WHAT YOU SHOULD DO: The answer should consist of each line below that contains the word "ipynb".

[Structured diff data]
::::

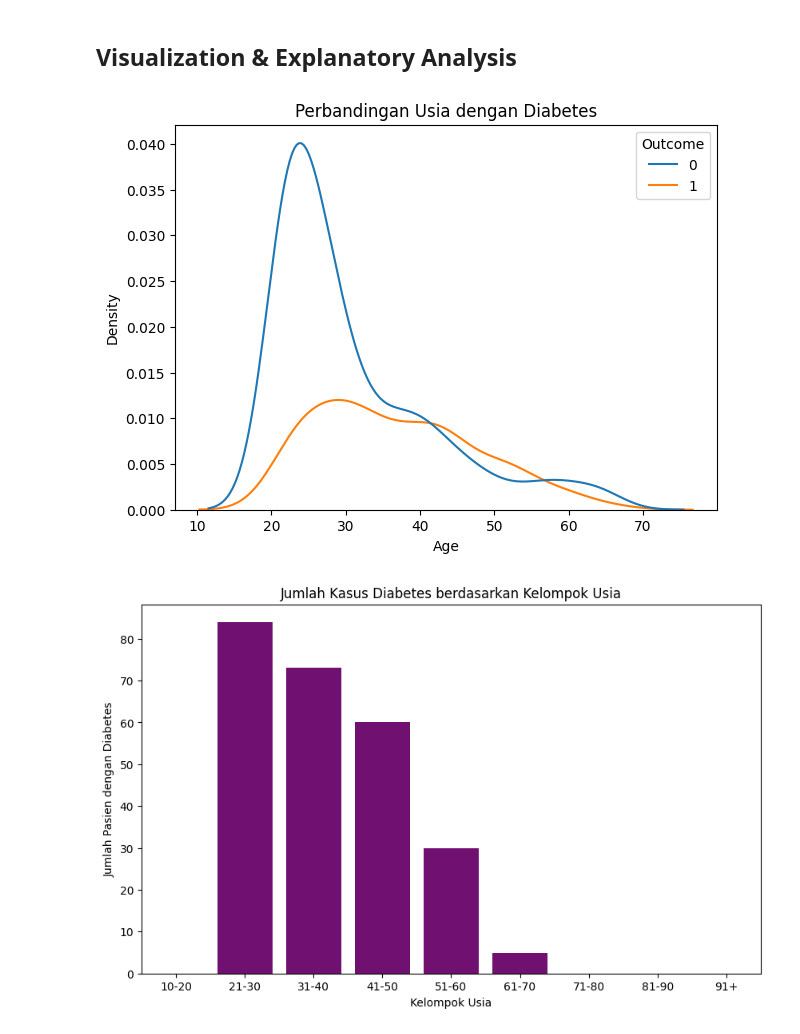
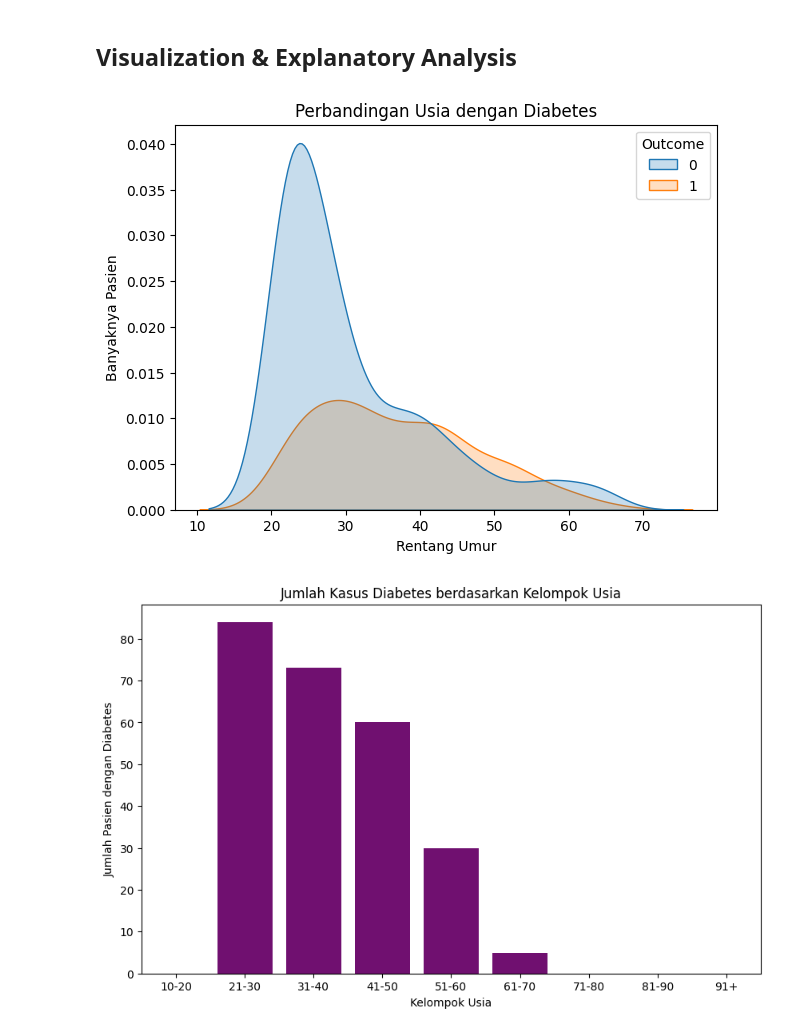
Before and after one commit to iniparhan/Diabetes_Analysis, a Jupyter notebook: notebook.ipynb, the cells around one changed output. Drawn from its saved outputs; the diff is of its cells as text; code cells hidden in the pictures.

```diff
--- a/notebook.ipynb
+++ b/notebook.ipynb
@@ -377,10 +408,12 @@ plt.show()
 # %%
 plt.figure(figsize=(7,5))
 plt.title('Perbandingan Usia dengan Diabetes')
-sns.kdeplot(data=data, x='Age', hue='Outcome', color='blue')
+sns.kdeplot(data=data, x='Age', hue='Outcome', fill=True, color='blue')
+plt.ylabel('Banyaknya Pasien')
+plt.xlabel('Rentang Umur')
 plt.show()
 # %% [output]
-[figure, old version]
+[figure, new version]
 # %%
 plt.figure(figsize=(10, 6))
 sns.barplot(data=age_group_counts, x='AgeGroup', y='JumlahPasien', color='purple')
```
Also changed, not shown: parts of 5 cells of this notebook.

::::

SOLUTION TO THIS EXERCISE:
Before and after one commit to iniparhan/Diabetes_Analysis, a Jupyter notebook: notebook.ipynb, the cells around one changed output. Drawn from its saved outputs; the diff is of its cells as text; code cells hidden in the pictures.
--- a/notebook.ipynb
+++ b/notebook.ipynb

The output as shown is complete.